I provided the worms (actually they are larvae) a comfortable home in a 9X12 plastic container with small holes drilled into the lid for air and added an inch of wheat bran, oat meal, or chicken feed to the bottom. A few small pieces of carrot, apple, potato, or lettuce were needed to supply moisture. Then I watched the larvae eat, molt and grow into adults who would soon change into pupae. After the pupae lay dormant for a week or two, they magically change into darkling beetles. For the next several months these beetles would eat and mate and lay thousands of eggs to start the cycle all over again.
Carolyn suggested that the beetles love to lay those hundreds even thousands of eggs on pieces of wool. So I cut up my husband’s wool socks and watched tiny eggs accumulate on those 4″X 4″ wool pieces. Those tiny eggs after about two weeks hatched into teeny, tiny, almost microscopic sized larvae. I needed a magnifying glass to even see the baby hatchlings. I guess I should not have been so surprised that those little larvae took up to two months to eat, grow, and molt into an adult size that would make a decent Bluebird snack!
To speed up the cycle, I kept the larvae farm on a heat vent in my dining room during the colder winter months. Room temperature is adequate for all stages of the cycle. When the larvae finally become feeding size, the cycle can be slowed down by placing the adult larvae in the refrigerator with plenty of wheat bran in a smaller container. Then they are readily available for the bluebirds you wish to please. And they will not so quickly turn into the pupa stage when they are in a cooler environment.
It is so interesting and enjoyable to watch the Cycle of the Darkling Beetle….so much fun that two of our grandsons, Isaac Eldeen (15 years old) and Reece Readinger(12 years old) picked up on the idea and started their own little farms in their own homes. Reece’s little sister Mallory (6 years old) decided she wanted a farm also! Children of all ages can enjoy and learn the mystery of the Darkling Beetle Life Cycle. Isaac took his project to the 17th Annual Pennsylvania Bluebird Conference March 27-28 2015 at the Eden Resort in Lancaster, Pa. He offered starter kits for those attendees who found raising meal worms as fascinating as we all did.

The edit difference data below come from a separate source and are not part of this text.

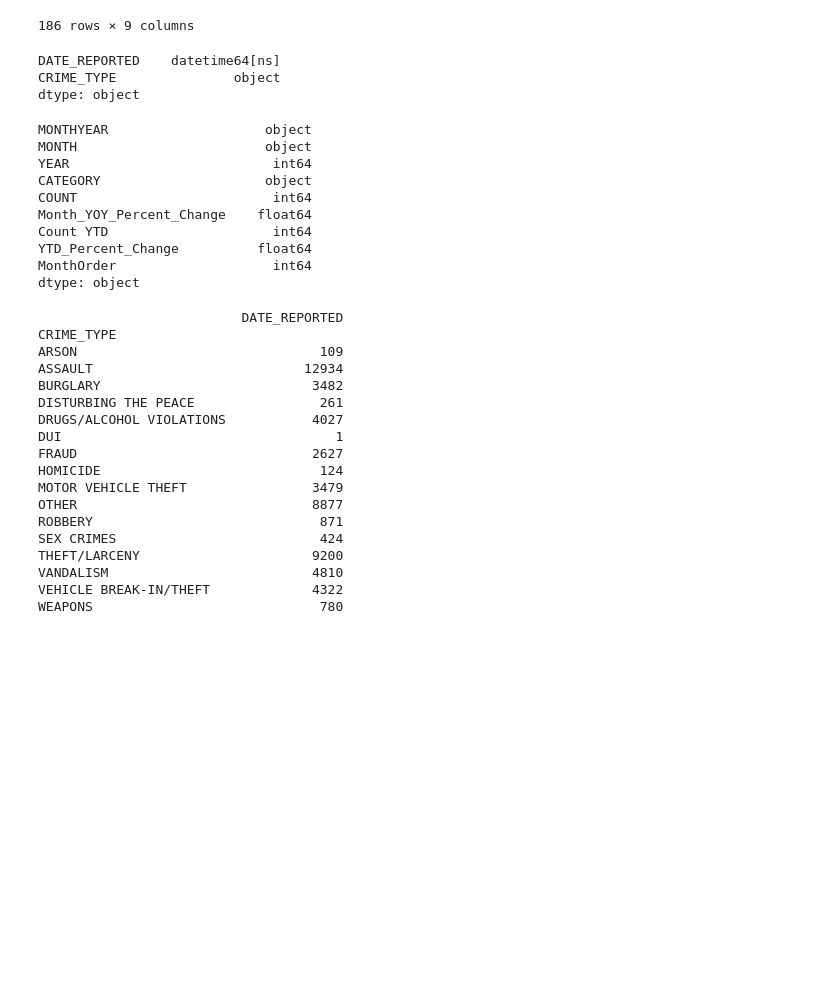
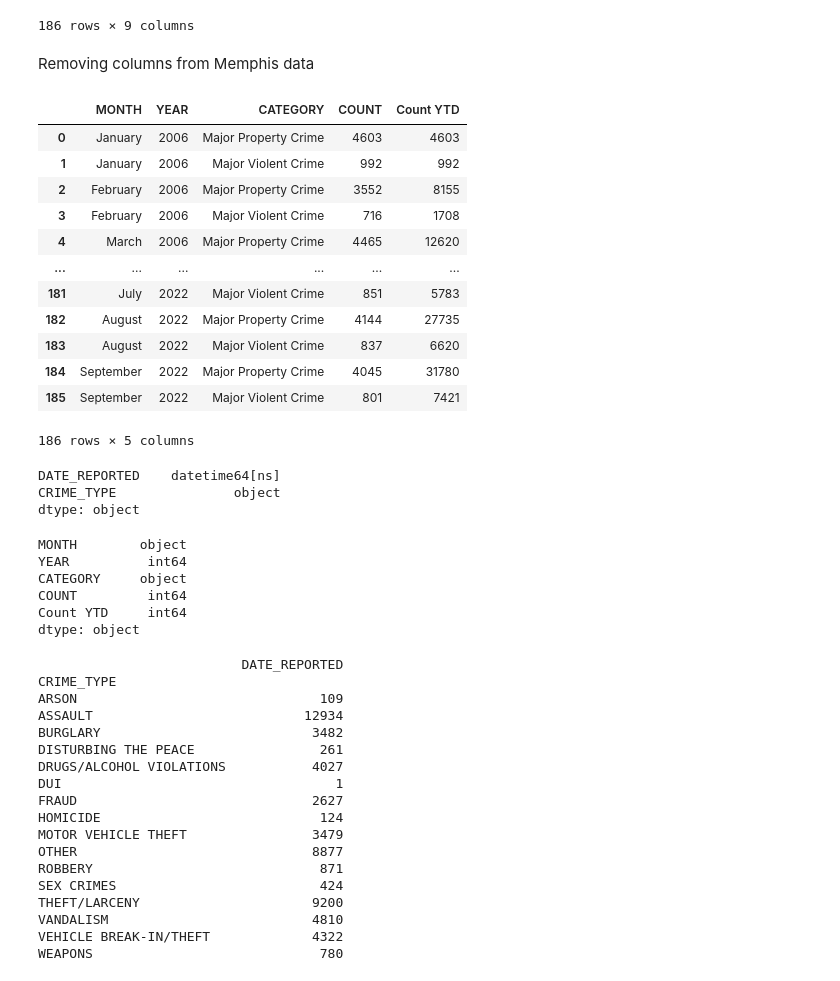
Before and after one commit to KimberlyB5/Comparing-Crime-LouisvilleKY-MemphisTN, a Jupyter notebook: Comparing-Crime-Louisville-Memphis.ipynb, the cells around one changed output. Drawn from its saved outputs; the diff is of its cells as text; code cells hidden in the pictures; blank space fills up the shorter version.

```diff
--- a/Comparing-Crime-Louisville-Memphis.ipynb
+++ b/Comparing-Crime-Louisville-Memphis.ipynb
@@ -42,6 +42,25 @@ df
 | 184 | September 2022 | September | 2022 | Major Property Crime | 4045 | 34.073583 | 31780 | 26.942281 | ... |
 | 185 | September 2022 | September | 2022 | Major Violent Crime | 801 | -2.317073 | 7421 | -1.185087 | ... |
 186 rows × 9 columns
+# %% [markdown]
+Removing columns from Memphis data
+# %%
+df.drop(["Month_YOY_Percent_Change", "YTD_Percent_Change", "MonthOrder", "MONTHYEAR"], axis=1, inplace=True)
+df
+# %% [output]
+|  | MONTH | YEAR | CATEGORY | COUNT | Count YTD |
+| 0 | January | 2006 | Major Property Crime | 4603 | 4603 |
+| 1 | January | 2006 | Major Violent Crime | 992 | 992 |
+| 2 | February | 2006 | Major Property Crime | 3552 | 8155 |
+| 3 | February | 2006 | Major Violent Crime | 716 | 1708 |
+| 4 | March | 2006 | Major Property Crime | 4465 | 12620 |
+| ... | ... | ... | ... | ... | ... |
+| 181 | July | 2022 | Major Violent Crime | 851 | 5783 |
+| 182 | August | 2022 | Major Property Crime | 4144 | 27735 |
+| 183 | August | 2022 | Major Violent Crime | 837 | 6620 |
+| 184 | September | 2022 | Major Property Crime | 4045 | 31780 |
+| 185 | September | 2022 | Major Violent Crime | 801 | 7421 |
+186 rows × 5 columns
 # %%
 #  Type the data to prepare to select only 2022 information
 # %%
@@ -53,15 +72,11 @@ dtype: object
 # %%
 df.dtypes
 # %% [output]
-MONTHYEAR                    object
-MONTH                        object
-YEAR                          int64
-CATEGORY                     object
-COUNT                         int64
-Month_YOY_Percent_Change    float64
-Count YTD                     int64
-YTD_Percent_Change          float64
-MonthOrder                    int64
+MONTH        object
+YEAR          int64
+CATEGORY     object
+COUNT         int64
+Count YTD     int64
 dtype: object
 # %%
 #Totaling CrimeType counts
```
Also changed, not shown: parts of 9 cells of this notebook.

Having a meal worm farm of your own does not take a lot of time or money….just a real LOVE FOR BLUEBIRDS!
Happy farming from a “Happy Farmer”!